• _Data supplied_
_____
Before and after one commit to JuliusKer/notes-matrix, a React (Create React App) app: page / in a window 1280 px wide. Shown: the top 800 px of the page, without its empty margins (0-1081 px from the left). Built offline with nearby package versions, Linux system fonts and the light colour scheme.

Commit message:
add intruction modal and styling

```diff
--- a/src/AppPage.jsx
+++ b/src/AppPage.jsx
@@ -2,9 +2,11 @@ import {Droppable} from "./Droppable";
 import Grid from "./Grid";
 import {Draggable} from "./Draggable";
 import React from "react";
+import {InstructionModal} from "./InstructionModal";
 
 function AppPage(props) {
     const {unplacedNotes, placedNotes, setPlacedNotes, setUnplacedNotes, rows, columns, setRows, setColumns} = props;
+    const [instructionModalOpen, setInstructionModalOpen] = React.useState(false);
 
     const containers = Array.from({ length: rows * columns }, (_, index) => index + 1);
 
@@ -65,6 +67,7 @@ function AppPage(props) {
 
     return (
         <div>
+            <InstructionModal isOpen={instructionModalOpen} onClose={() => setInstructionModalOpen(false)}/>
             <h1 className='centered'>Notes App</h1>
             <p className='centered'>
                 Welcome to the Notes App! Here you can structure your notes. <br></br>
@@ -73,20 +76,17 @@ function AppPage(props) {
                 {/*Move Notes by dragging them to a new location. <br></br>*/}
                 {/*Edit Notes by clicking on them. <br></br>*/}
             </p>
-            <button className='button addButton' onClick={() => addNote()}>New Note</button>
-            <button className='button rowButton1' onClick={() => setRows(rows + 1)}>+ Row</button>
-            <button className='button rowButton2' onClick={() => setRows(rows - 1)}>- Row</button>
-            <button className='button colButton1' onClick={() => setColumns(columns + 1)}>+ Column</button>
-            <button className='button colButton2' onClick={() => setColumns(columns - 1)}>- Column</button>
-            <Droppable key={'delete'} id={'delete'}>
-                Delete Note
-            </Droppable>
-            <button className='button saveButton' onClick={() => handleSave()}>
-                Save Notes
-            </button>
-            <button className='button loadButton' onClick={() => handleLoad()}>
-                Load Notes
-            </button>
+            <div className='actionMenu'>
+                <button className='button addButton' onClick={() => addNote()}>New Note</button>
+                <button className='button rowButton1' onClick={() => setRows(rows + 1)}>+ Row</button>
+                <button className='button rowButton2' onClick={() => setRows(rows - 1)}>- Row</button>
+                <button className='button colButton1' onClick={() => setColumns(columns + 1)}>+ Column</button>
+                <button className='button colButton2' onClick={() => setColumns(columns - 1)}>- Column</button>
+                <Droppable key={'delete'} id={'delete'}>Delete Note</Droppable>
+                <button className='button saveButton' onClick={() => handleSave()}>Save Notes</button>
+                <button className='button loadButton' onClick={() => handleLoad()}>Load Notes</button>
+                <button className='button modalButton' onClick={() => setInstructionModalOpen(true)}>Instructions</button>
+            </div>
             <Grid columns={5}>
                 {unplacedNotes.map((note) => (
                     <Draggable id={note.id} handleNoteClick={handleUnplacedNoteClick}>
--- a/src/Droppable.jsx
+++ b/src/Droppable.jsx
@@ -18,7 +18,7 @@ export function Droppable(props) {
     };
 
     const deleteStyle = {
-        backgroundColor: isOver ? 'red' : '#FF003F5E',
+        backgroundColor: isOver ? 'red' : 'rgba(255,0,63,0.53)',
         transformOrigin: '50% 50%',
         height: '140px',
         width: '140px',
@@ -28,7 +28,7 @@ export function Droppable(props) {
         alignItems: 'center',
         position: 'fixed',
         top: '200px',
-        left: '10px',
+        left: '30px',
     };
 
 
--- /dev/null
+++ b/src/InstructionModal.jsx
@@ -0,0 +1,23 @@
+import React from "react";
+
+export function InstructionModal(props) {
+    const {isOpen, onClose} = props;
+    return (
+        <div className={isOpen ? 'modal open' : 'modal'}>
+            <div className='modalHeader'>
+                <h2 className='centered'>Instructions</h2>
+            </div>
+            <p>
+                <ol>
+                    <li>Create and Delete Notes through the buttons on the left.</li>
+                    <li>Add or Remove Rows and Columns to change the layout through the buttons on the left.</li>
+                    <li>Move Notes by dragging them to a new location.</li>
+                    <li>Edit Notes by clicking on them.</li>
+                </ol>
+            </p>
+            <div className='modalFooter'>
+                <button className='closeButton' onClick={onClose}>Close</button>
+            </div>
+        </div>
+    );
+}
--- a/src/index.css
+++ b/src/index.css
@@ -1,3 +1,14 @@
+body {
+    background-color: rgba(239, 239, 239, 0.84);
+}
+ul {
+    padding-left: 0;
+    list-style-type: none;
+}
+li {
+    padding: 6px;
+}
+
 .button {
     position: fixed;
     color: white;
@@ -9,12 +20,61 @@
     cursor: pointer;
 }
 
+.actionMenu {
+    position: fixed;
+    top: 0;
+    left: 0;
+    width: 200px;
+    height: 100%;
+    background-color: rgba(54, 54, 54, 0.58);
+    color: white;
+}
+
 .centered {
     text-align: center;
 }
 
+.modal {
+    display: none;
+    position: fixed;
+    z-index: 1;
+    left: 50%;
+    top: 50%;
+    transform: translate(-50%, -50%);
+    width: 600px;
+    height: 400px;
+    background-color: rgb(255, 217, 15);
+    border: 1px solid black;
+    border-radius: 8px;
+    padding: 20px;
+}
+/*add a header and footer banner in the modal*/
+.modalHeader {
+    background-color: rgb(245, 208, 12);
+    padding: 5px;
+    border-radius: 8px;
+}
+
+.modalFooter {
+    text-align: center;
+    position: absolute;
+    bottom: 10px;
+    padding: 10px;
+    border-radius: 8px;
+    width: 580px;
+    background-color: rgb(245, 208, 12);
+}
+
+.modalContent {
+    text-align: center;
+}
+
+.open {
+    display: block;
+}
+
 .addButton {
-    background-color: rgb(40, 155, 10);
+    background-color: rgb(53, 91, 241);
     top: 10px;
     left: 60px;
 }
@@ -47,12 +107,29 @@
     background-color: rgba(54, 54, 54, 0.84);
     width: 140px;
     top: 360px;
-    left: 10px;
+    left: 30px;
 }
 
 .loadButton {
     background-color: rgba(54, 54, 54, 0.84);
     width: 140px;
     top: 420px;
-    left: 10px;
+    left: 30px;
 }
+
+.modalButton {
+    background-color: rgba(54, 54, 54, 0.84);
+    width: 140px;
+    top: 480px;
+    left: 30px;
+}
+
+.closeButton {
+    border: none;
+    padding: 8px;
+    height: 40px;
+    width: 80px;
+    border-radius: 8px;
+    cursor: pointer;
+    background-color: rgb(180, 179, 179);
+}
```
_____
• _What you have to do_
The entries need to be set down again in full, with no word changed.

• _Answer to this exercise_
Before and after one commit to JuliusKer/notes-matrix, a React (Create React App) app: page / in a window 1280 px wide. Shown: the top 800 px of the page, without its empty margins (0-1081 px from the left). Built offline with nearby package versions, Linux system fonts and the light colour scheme.

Commit message:
add intruction modal and styling

```diff
--- a/src/AppPage.jsx
+++ b/src/AppPage.jsx
@@ -2,9 +2,11 @@ import {Droppable} from "./Droppable";
 import Grid from "./Grid";
 import {Draggable} from "./Draggable";
 import React from "react";
+import {InstructionModal} from "./InstructionModal";
 
 function AppPage(props) {
     const {unplacedNotes, placedNotes, setPlacedNotes, setUnplacedNotes, rows, columns, setRows, setColumns} = props;
+    const [instructionModalOpen, setInstructionModalOpen] = React.useState(false);
 
     const containers = Array.from({ length: rows * columns }, (_, index) => index + 1);
 
@@ -65,6 +67,7 @@ function AppPage(props) {
 
     return (
         <div>
+            <InstructionModal isOpen={instructionModalOpen} onClose={() => setInstructionModalOpen(false)}/>
             <h1 className='centered'>Notes App</h1>
             <p className='centered'>
                 Welcome to the Notes App! Here you can structure your notes. <br></br>
@@ -73,20 +76,17 @@ function AppPage(props) {
                 {/*Move Notes by dragging them to a new location. <br></br>*/}
                 {/*Edit Notes by clicking on them. <br></br>*/}
             </p>
-            <button className='button addButton' onClick={() => addNote()}>New Note</button>
-            <button className='button rowButton1' onClick={() => setRows(rows + 1)}>+ Row</button>
-            <button className='button rowButton2' onClick={() => setRows(rows - 1)}>- Row</button>
-            <button className='button colButton1' onClick={() => setColumns(columns + 1)}>+ Column</button>
-            <button className='button colButton2' onClick={() => setColumns(columns - 1)}>- Column</button>
-            <Droppable key={'delete'} id={'delete'}>
-                Delete Note
-            </Droppable>
-            <button className='button saveButton' onClick={() => handleSave()}>
-                Save Notes
-            </button>
-            <button className='button loadButton' onClick={() => handleLoad()}>
-                Load Notes
-            </button>
+            <div className='actionMenu'>
+                <button className='button addButton' onClick={() => addNote()}>New Note</button>
+                <button className='button rowButton1' onClick={() => setRows(rows + 1)}>+ Row</button>
+                <button className='button rowButton2' onClick={() => setRows(rows - 1)}>- Row</button>
+                <button className='button colButton1' onClick={() => setColumns(columns + 1)}>+ Column</button>
+                <button className='button colButton2' onClick={() => setColumns(columns - 1)}>- Column</button>
+                <Droppable key={'delete'} id={'delete'}>Delete Note</Droppable>
+                <button className='button saveButton' onClick={() => handleSave()}>Save Notes</button>
+                <button className='button loadButton' onClick={() => handleLoad()}>Load Notes</button>
+                <button className='button modalButton' onClick={() => setInstructionModalOpen(true)}>Instructions</button>
+            </div>
             <Grid columns={5}>
                 {unplacedNotes.map((note) => (
                     <Draggable id={note.id} handleNoteClick={handleUnplacedNoteClick}>
--- a/src/Droppable.jsx
+++ b/src/Droppable.jsx
@@ -18,7 +18,7 @@ export function Droppable(props) {
     };
 
     const deleteStyle = {
-        backgroundColor: isOver ? 'red' : '#FF003F5E',
+        backgroundColor: isOver ? 'red' : 'rgba(255,0,63,0.53)',
         transformOrigin: '50% 50%',
         height: '140px',
         width: '140px',
@@ -28,7 +28,7 @@ export function Droppable(props) {
         alignItems: 'center',
         position: 'fixed',
         top: '200px',
-        left: '10px',
+        left: '30px',
     };
 
 
--- /dev/null
+++ b/src/InstructionModal.jsx
@@ -0,0 +1,23 @@
+import React from "react";
+
+export function InstructionModal(props) {
+    const {isOpen, onClose} = props;
+    return (
+        <div className={isOpen ? 'modal open' : 'modal'}>
+            <div className='modalHeader'>
+                <h2 className='centered'>Instructions</h2>
+            </div>
+            <p>
+                <ol>
+                    <li>Create and Delete Notes through the buttons on the left.</li>
+                    <li>Add or Remove Rows and Columns to change the layout through the buttons on the left.</li>
+                    <li>Move Notes by dragging them to a new location.</li>
+                    <li>Edit Notes by clicking on them.</li>
+                </ol>
+            </p>
+            <div className='modalFooter'>
+                <button className='closeButton' onClick={onClose}>Close</button>
+            </div>
+        </div>
+    );
+}
--- a/src/index.css
+++ b/src/index.css
@@ -1,3 +1,14 @@
+body {
+    background-color: rgba(239, 239, 239, 0.84);
+}
+ul {
+    padding-left: 0;
+    list-style-type: none;
+}
+li {
+    padding: 6px;
+}
+
 .button {
     position: fixed;
     color: white;
@@ -9,12 +20,61 @@
     cursor: pointer;
 }
 
+.actionMenu {
+    position: fixed;
+    top: 0;
+    left: 0;
+    width: 200px;
+    height: 100%;
+    background-color: rgba(54, 54, 54, 0.58);
+    color: white;
+}
+
 .centered {
     text-align: center;
 }
 
+.modal {
+    display: none;
+    position: fixed;
+    z-index: 1;
+    left: 50%;
+    top: 50%;
+    transform: translate(-50%, -50%);
+    width: 600px;
+    height: 400px;
+    background-color: rgb(255, 217, 15);
+    border: 1px solid black;
+    border-radius: 8px;
+    padding: 20px;
+}
+/*add a header and footer banner in the modal*/
+.modalHeader {
+    background-color: rgb(245, 208, 12);
+    padding: 5px;
+    border-radius: 8px;
+}
+
+.modalFooter {
+    text-align: center;
+    position: absolute;
+    bottom: 10px;
+    padding: 10px;
+    border-radius: 8px;
+    width: 580px;
+    background-color: rgb(245, 208, 12);
+}
+
+.modalContent {
+    text-align: center;
+}
+
+.open {
+    display: block;
+}
+
 .addButton {
-    background-color: rgb(40, 155, 10);
+    background-color: rgb(53, 91, 241);
     top: 10px;
     left: 60px;
 }
@@ -47,12 +107,29 @@
     background-color: rgba(54, 54, 54, 0.84);
     width: 140px;
     top: 360px;
-    left: 10px;
+    left: 30px;
 }
 
 .loadButton {
     background-color: rgba(54, 54, 54, 0.84);
     width: 140px;
     top: 420px;
-    left: 10px;
+    left: 30px;
 }
+
+.modalButton {
+    background-color: rgba(54, 54, 54, 0.84);
+    width: 140px;
+    top: 480px;
+    left: 30px;
+}
+
+.closeButton {
+    border: none;
+    padding: 8px;
+    height: 40px;
+    width: 80px;
+    border-radius: 8px;
+    cursor: pointer;
+    background-color: rgb(180, 179, 179);
+}
```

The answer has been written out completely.